- _Assigned task_: Restate the records that follow word for word. Omit the images.

#### Source records

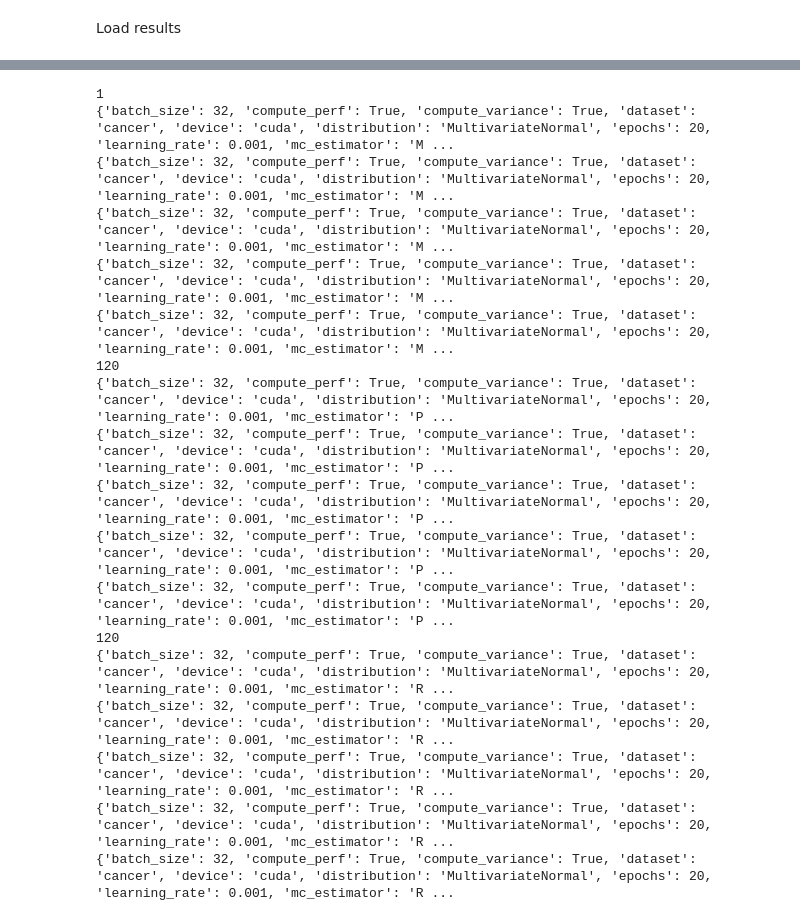
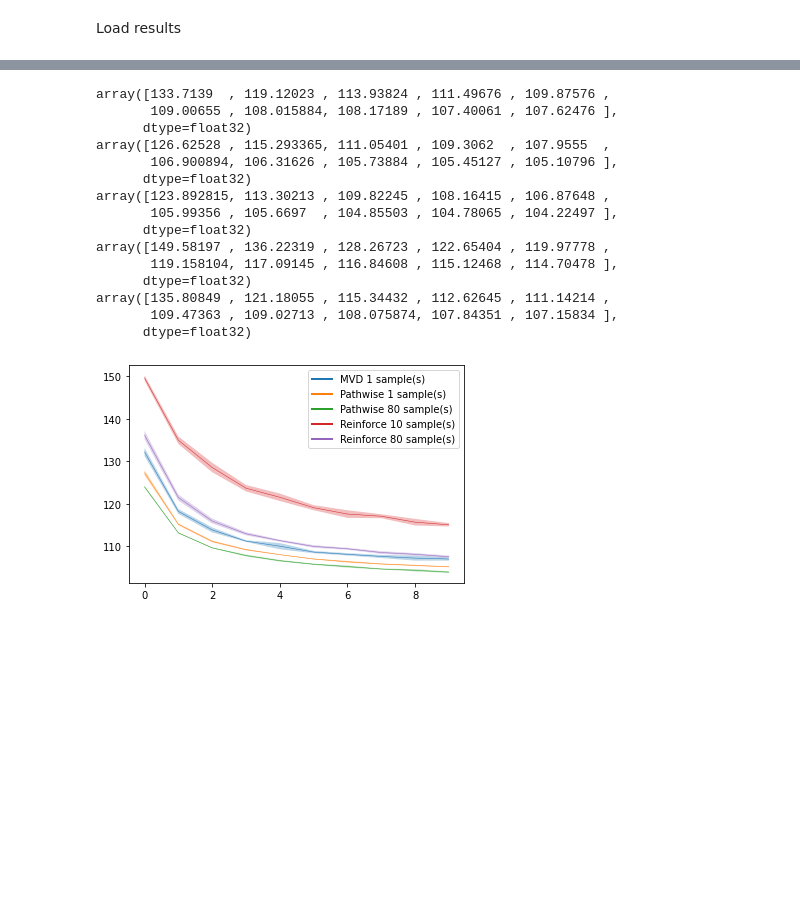
Before and after one commit to M8is/master-thesis-code, a Jupyter notebook: notebooks/plot-losses.ipynb, the cells around one changed output, grey strips where cells are left out. Cells and saved outputs as stored; diff of their text form; code cells hidden in the pictures; blank space fills up the shorter version.

```diff
--- a/notebooks/plot-losses.ipynb
+++ b/notebooks/plot-losses.ipynb
@@ -12,11 +17,6 @@ from utils.tensor_holders import TensorHolder
 # %% [markdown]
 Load results
 # %%
-results_dir = path.join('..', 'results', 'logreg')
-results = collect_results(results_dir)
-for k in results[0].keys():
-    print(k)
-print()
-
+results = load_meta_infos(path.join('results', 'vae', 'mnist'))
 pprint(results)
 # %% [output]
@@ -43,25 +40,42 @@ plot_dir = '.'
 # %%
-for k, v in collect_by(results, 'mc_estimator').items():
-    for k, v in collect_by(v, 'sample_size').items():
-        print(k)
-        for v in v:
-            print(v)
+test_losses = defaultdict(list)
+for k, v in collect_by(results, 'mc_estimator', 'sample_size').items():
+    for meta in v:
+        test_losses[k].append((meta, TensorHolder(meta['path'], 'test_loss')))
+test_losses.default_factory = None
+
+for v in test_losses.values():
+    pprint(v[0][1].numpy())
 # %% [output]
-1
-{'batch_size': 32, 'compute_perf': True, 'compute_variance': True, 'dataset': 'cancer', 'device': 'cuda', 'distribution': 'MultivariateNormal', 'epochs': 20, 'learning_rate': 0.001, 'mc_estimator': 'M ...
-{'batch_size': 32, 'compute_perf': True, 'compute_variance': True, 'dataset': 'cancer', 'device': 'cuda', 'distribution': 'MultivariateNormal', 'epochs': 20, 'learning_rate': 0.001, 'mc_estimator': 'M ...
-{'batch_size': 32, 'compute_perf': True, 'compute_variance': True, 'dataset': 'cancer', 'device': 'cuda', 'distribution': 'MultivariateNormal', 'epochs': 20, 'learning_rate': 0.001, 'mc_estimator': 'M ...
-{'batch_size': 32, 'compute_perf': True, 'compute_variance': True, 'dataset': 'cancer', 'device': 'cuda', 'distribution': 'MultivariateNormal', 'epochs': 20, 'learning_rate': 0.001, 'mc_estimator': 'M ...
-{'batch_size': 32, 'compute_perf': True, 'compute_variance': True, 'dataset': 'cancer', 'device': 'cuda', 'distribution': 'MultivariateNormal', 'epochs': 20, 'learning_rate': 0.001, 'mc_estimator': 'M ...
-120
-{'batch_size': 32, 'compute_perf': True, 'compute_variance': True, 'dataset': 'cancer', 'device': 'cuda', 'distribution': 'MultivariateNormal', 'epochs': 20, 'learning_rate': 0.001, 'mc_estimator': 'P ...
-{'batch_size': 32, 'compute_perf': True, 'compute_variance': True, 'dataset': 'cancer', 'device': 'cuda', 'distribution': 'MultivariateNormal', 'epochs': 20, 'learning_rate': 0.001, 'mc_estimator': 'P ...
-{'batch_size': 32, 'compute_perf': True, 'compute_variance': True, 'dataset': 'cancer', 'device': 'cuda', 'distribution': 'MultivariateNormal', 'epochs': 20, 'learning_rate': 0.001, 'mc_estimator': 'P ...
-{'batch_size': 32, 'compute_perf': True, 'compute_variance': True, 'dataset': 'cancer', 'device': 'cuda', 'distribution': 'MultivariateNormal', 'epochs': 20, 'learning_rate': 0.001, 'mc_estimator': 'P ...
-{'batch_size': 32, 'compute_perf': True, 'compute_variance': True, 'dataset': 'cancer', 'device': 'cuda', 'distribution': 'MultivariateNormal', 'epochs': 20, 'learning_rate': 0.001, 'mc_estimator': 'P ...
-120
-{'batch_size': 32, 'compute_perf': True, 'compute_variance': True, 'dataset': 'cancer', 'device': 'cuda', 'distribution': 'MultivariateNormal', 'epochs': 20, 'learning_rate': 0.001, 'mc_estimator': 'R ...
-{'batch_size': 32, 'compute_perf': True, 'compute_variance': True, 'dataset': 'cancer', 'device': 'cuda', 'distribution': 'MultivariateNormal', 'epochs': 20, 'learning_rate': 0.001, 'mc_estimator': 'R ...
-{'batch_size': 32, 'compute_perf': True, 'compute_variance': True, 'dataset': 'cancer', 'device': 'cuda', 'distribution': 'MultivariateNormal', 'epochs': 20, 'learning_rate': 0.001, 'mc_estimator': 'R ...
-{'batch_size': 32, 'compute_perf': True, 'compute_variance': True, 'dataset': 'cancer', 'device': 'cuda', 'distribution': 'MultivariateNormal', 'epochs': 20, 'learning_rate': 0.001, 'mc_estimator': 'R ...
-{'batch_size': 32, 'compute_perf': True, 'compute_variance': True, 'dataset': 'cancer', 'device': 'cuda', 'distribution': 'MultivariateNormal', 'epochs': 20, 'learning_rate': 0.001, 'mc_estimator': 'R ...
+array([133.7139  , 119.12023 , 113.93824 , 111.49676 , 109.87576 ,
+       109.00655 , 108.015884, 108.17189 , 107.40061 , 107.62476 ],
+      dtype=float32)
+array([126.62528 , 115.293365, 111.05401 , 109.3062  , 107.9555  ,
+       106.900894, 106.31626 , 105.73884 , 105.45127 , 105.10796 ],
+      dtype=float32)
+array([123.892815, 113.30213 , 109.82245 , 108.16415 , 106.87648 ,
+       105.99356 , 105.6697  , 104.85503 , 104.78065 , 104.22497 ],
+      dtype=float32)
+array([149.58197 , 136.22319 , 128.26723 , 122.65404 , 119.97778 ,
+       119.158104, 117.09145 , 116.84608 , 115.12468 , 114.70478 ],
+      dtype=float32)
+array([135.80849 , 121.18055 , 115.34432 , 112.62645 , 111.14214 ,
+       109.47363 , 109.02713 , 108.075874, 107.84351 , 107.15834 ],
+      dtype=float32)
+# %%
+plot_dir = 'notebooks'
+
+for run in test_losses.values():
+    meta, _ = run[0]
+    meta['seed'] = None  # Remove seed because it is irrelevant now
+    losses = []
+    for meta, loss in run:
+        losses.append(loss.numpy())
+    losses = np.array(losses)
+    plot(losses.mean(axis=0), losses.std(axis=0), meta)
+
+legend()
+plt.savefig(path.join(plot_dir, 'test_losses'))
+plt.show()
+# %% [output]
+[figure, added]
```
Also changed, not shown: parts of 3 cells of this notebook, 34 other files.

########

- _Written solution_:
Before and after one commit to M8is/master-thesis-code, a Jupyter notebook: notebooks/plot-losses.ipynb, the cells around one changed output, grey strips where cells are left out. Cells and saved outputs as stored; diff of their text form; code cells hidden in the pictures; blank space fills up the shorter version.

```diff
--- a/notebooks/plot-losses.ipynb
+++ b/notebooks/plot-losses.ipynb
@@ -12,11 +17,6 @@ from utils.tensor_holders import TensorHolder
 # %% [markdown]
 Load results
 # %%
-results_dir = path.join('..', 'results', 'logreg')
-results = collect_results(results_dir)
-for k in results[0].keys():
-    print(k)
-print()
-
+results = load_meta_infos(path.join('results', 'vae', 'mnist'))
 pprint(results)
 # %% [output]
@@ -43,25 +40,42 @@ plot_dir = '.'
 # %%
-for k, v in collect_by(results, 'mc_estimator').items():
-    for k, v in collect_by(v, 'sample_size').items():
-        print(k)
-        for v in v:
-            print(v)
+test_losses = defaultdict(list)
+for k, v in collect_by(results, 'mc_estimator', 'sample_size').items():
+    for meta in v:
+        test_losses[k].append((meta, TensorHolder(meta['path'], 'test_loss')))
+test_losses.default_factory = None
+
+for v in test_losses.values():
+    pprint(v[0][1].numpy())
 # %% [output]
-1
-{'batch_size': 32, 'compute_perf': True, 'compute_variance': True, 'dataset': 'cancer', 'device': 'cuda', 'distribution': 'MultivariateNormal', 'epochs': 20, 'learning_rate': 0.001, 'mc_estimator': 'M ...
-{'batch_size': 32, 'compute_perf': True, 'compute_variance': True, 'dataset': 'cancer', 'device': 'cuda', 'distribution': 'MultivariateNormal', 'epochs': 20, 'learning_rate': 0.001, 'mc_estimator': 'M ...
-{'batch_size': 32, 'compute_perf': True, 'compute_variance': True, 'dataset': 'cancer', 'device': 'cuda', 'distribution': 'MultivariateNormal', 'epochs': 20, 'learning_rate': 0.001, 'mc_estimator': 'M ...
-{'batch_size': 32, 'compute_perf': True, 'compute_variance': True, 'dataset': 'cancer', 'device': 'cuda', 'distribution': 'MultivariateNormal', 'epochs': 20, 'learning_rate': 0.001, 'mc_estimator': 'M ...
-{'batch_size': 32, 'compute_perf': True, 'compute_variance': True, 'dataset': 'cancer', 'device': 'cuda', 'distribution': 'MultivariateNormal', 'epochs': 20, 'learning_rate': 0.001, 'mc_estimator': 'M ...
-120
-{'batch_size': 32, 'compute_perf': True, 'compute_variance': True, 'dataset': 'cancer', 'device': 'cuda', 'distribution': 'MultivariateNormal', 'epochs': 20, 'learning_rate': 0.001, 'mc_estimator': 'P ...
-{'batch_size': 32, 'compute_perf': True, 'compute_variance': True, 'dataset': 'cancer', 'device': 'cuda', 'distribution': 'MultivariateNormal', 'epochs': 20, 'learning_rate': 0.001, 'mc_estimator': 'P ...
-{'batch_size': 32, 'compute_perf': True, 'compute_variance': True, 'dataset': 'cancer', 'device': 'cuda', 'distribution': 'MultivariateNormal', 'epochs': 20, 'learning_rate': 0.001, 'mc_estimator': 'P ...
-{'batch_size': 32, 'compute_perf': True, 'compute_variance': True, 'dataset': 'cancer', 'device': 'cuda', 'distribution': 'MultivariateNormal', 'epochs': 20, 'learning_rate': 0.001, 'mc_estimator': 'P ...
-{'batch_size': 32, 'compute_perf': True, 'compute_variance': True, 'dataset': 'cancer', 'device': 'cuda', 'distribution': 'MultivariateNormal', 'epochs': 20, 'learning_rate': 0.001, 'mc_estimator': 'P ...
-120
-{'batch_size': 32, 'compute_perf': True, 'compute_variance': True, 'dataset': 'cancer', 'device': 'cuda', 'distribution': 'MultivariateNormal', 'epochs': 20, 'learning_rate': 0.001, 'mc_estimator': 'R ...
-{'batch_size': 32, 'compute_perf': True, 'compute_variance': True, 'dataset': 'cancer', 'device': 'cuda', 'distribution': 'MultivariateNormal', 'epochs': 20, 'learning_rate': 0.001, 'mc_estimator': 'R ...
-{'batch_size': 32, 'compute_perf': True, 'compute_variance': True, 'dataset': 'cancer', 'device': 'cuda', 'distribution': 'MultivariateNormal', 'epochs': 20, 'learning_rate': 0.001, 'mc_estimator': 'R ...
-{'batch_size': 32, 'compute_perf': True, 'compute_variance': True, 'dataset': 'cancer', 'device': 'cuda', 'distribution': 'MultivariateNormal', 'epochs': 20, 'learning_rate': 0.001, 'mc_estimator': 'R ...
-{'batch_size': 32, 'compute_perf': True, 'compute_variance': True, 'dataset': 'cancer', 'device': 'cuda', 'distribution': 'MultivariateNormal', 'epochs': 20, 'learning_rate': 0.001, 'mc_estimator': 'R ...
+array([133.7139  , 119.12023 , 113.93824 , 111.49676 , 109.87576 ,
+       109.00655 , 108.015884, 108.17189 , 107.40061 , 107.62476 ],
+      dtype=float32)
+array([126.62528 , 115.293365, 111.05401 , 109.3062  , 107.9555  ,
+       106.900894, 106.31626 , 105.73884 , 105.45127 , 105.10796 ],
+      dtype=float32)
+array([123.892815, 113.30213 , 109.82245 , 108.16415 , 106.87648 ,
+       105.99356 , 105.6697  , 104.85503 , 104.78065 , 104.22497 ],
+      dtype=float32)
+array([149.58197 , 136.22319 , 128.26723 , 122.65404 , 119.97778 ,
+       119.158104, 117.09145 , 116.84608 , 115.12468 , 114.70478 ],
+      dtype=float32)
+array([135.80849 , 121.18055 , 115.34432 , 112.62645 , 111.14214 ,
+       109.47363 , 109.02713 , 108.075874, 107.84351 , 107.15834 ],
+      dtype=float32)
+# %%
+plot_dir = 'notebooks'
+
+for run in test_losses.values():
+    meta, _ = run[0]
+    meta['seed'] = None  # Remove seed because it is irrelevant now
+    losses = []
+    for meta, loss in run:
+        losses.append(loss.numpy())
+    losses = np.array(losses)
+    plot(losses.mean(axis=0), losses.std(axis=0), meta)
+
+legend()
+plt.savefig(path.join(plot_dir, 'test_losses'))
+plt.show()
+# %% [output]
+[figure, added]
```
Also changed, not shown: parts of 3 cells of this notebook, 34 other files.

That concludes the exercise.